The teaching of languages to early learners is widely recognised as a significant contributory factor in improving literacy, and broadening cultural horizons. In line with our Mission Statement, language learning from a young age helps children to develop confidence. At The Coombes, we believe that language learning allows children to explore and discover other ways of living, of thinking and of communicating. French is introduced informally in KS1 through singing traditional songs and role play and a more formal approach is introduced in Year 3, where the teaching and learning of MFL relies heavily on games, storytelling, finger rhymes and conversation. Whenever possible and with our ethos in mind, lessons are multi-sensory and active, serving to reinforce memory, making learning enjoyable, vivid and real.
In KS2 the children have one French lesson per week. The teaching of French is based around the Catherine Cheater Scheme, adopted by Wokingham LEA, with the focus being on oracy, literacy and intercultural understanding. In Year 3, the emphasis is very much on developing listening skills, closely followed by speaking skills. In Year 4, children continue to develop oracy skills, however the emphasis shifts to establishing an understanding of basic French grammar. In Year 5 there is a strong importance placed on the progression of fundamental reading and writing skills (literacy skills) rooted in phonics, and learning how to use a bilingual dictionary. By Year 6, the children have opportunities to utilize the language skills they have acquired to write poems, stories and recipes, using writing frames creating sentences with nouns, adjectives, adverbs and conjunctions. All language skills developed in French are related to what the children are learning in the rest of the curriculum, especially literacy lessons.

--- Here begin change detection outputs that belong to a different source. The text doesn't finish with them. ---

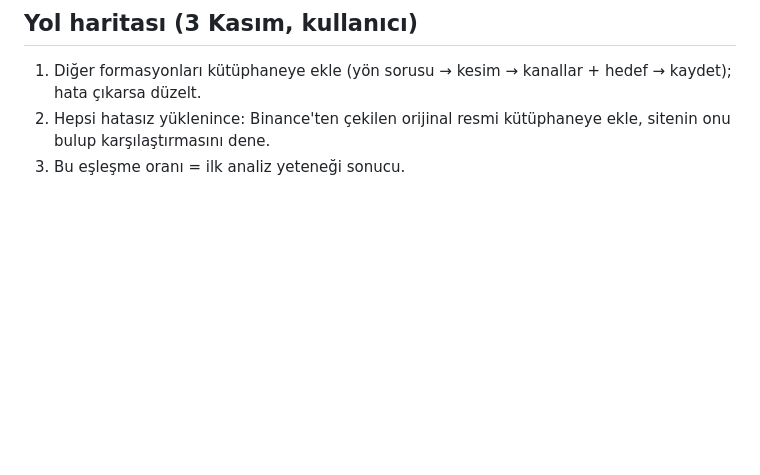
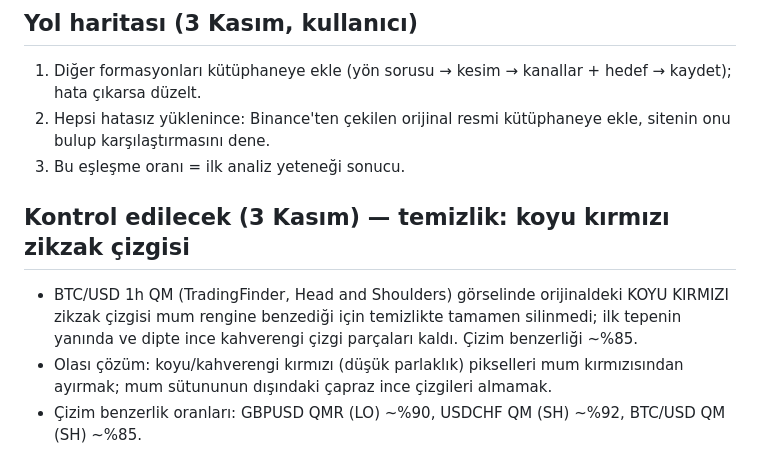
Before and after one commit to metaycicek61/Fotograf-eslestir, a Markdown page: NOTLAR.md, the part around the change. Rendered like a GitHub page; blank space fills up the shorter version.

Commit message:
NOTLAR: temizlikte koyu kırmızı zikzak çizgisi kontrolü
Co-Authored-By: Claude Opus 5.5 <noreply@anthropic.com>
Claude-Session: https://claude.ai/code/session_01FZwyRHF2cY2g8NrWzZJtNF

```diff
--- a/NOTLAR.md
+++ b/NOTLAR.md
@@ -622,3 +622,8 @@ Sonuç: güvenilir okuma için en az 20 mum görünmeli. En iyi çekim: orta mes
 1. Diğer formasyonları kütüphaneye ekle (yön sorusu → kesim → kanallar + hedef → kaydet); hata çıkarsa düzelt.
 2. Hepsi hatasız yüklenince: Binance'ten çekilen orijinal resmi kütüphaneye ekle, sitenin onu bulup karşılaştırmasını dene.
 3. Bu eşleşme oranı = ilk analiz yeteneği sonucu.
+
+## Kontrol edilecek (3 Kasım) — temizlik: koyu kırmızı zikzak çizgisi
+- BTC/USD 1h QM (TradingFinder, Head and Shoulders) görselinde orijinaldeki KOYU KIRMIZI zikzak çizgisi mum rengine benzediği için temizlikte tamamen silinmedi; ilk tepenin yanında ve dipte ince kahverengi çizgi parçaları kaldı. Çizim benzerliği ~%85.
+- Olası çözüm: koyu/kahverengi kırmızı (düşük parlaklık) pikselleri mum kırmızısından ayırmak; mum sütununun dışındaki çapraz ince çizgileri almamak.
+- Çizim benzerlik oranları: GBPUSD QMR (LO) ~%90, USDCHF QM (SH) ~%92, BTC/USD QM (SH) ~%85.
```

Alongside establishing oracy and literacy skills, most lessons incorporate elements of intercultural understanding, whether that be having opportunities to sample French food, identifying countries where French is spoken or simply talking about the similarities and differences of social conventions between different cultures. We celebrate Bastille Day each July, which generates many opportunities to celebrate intercultural understanding through, art, music, drama and in many other exciting ways.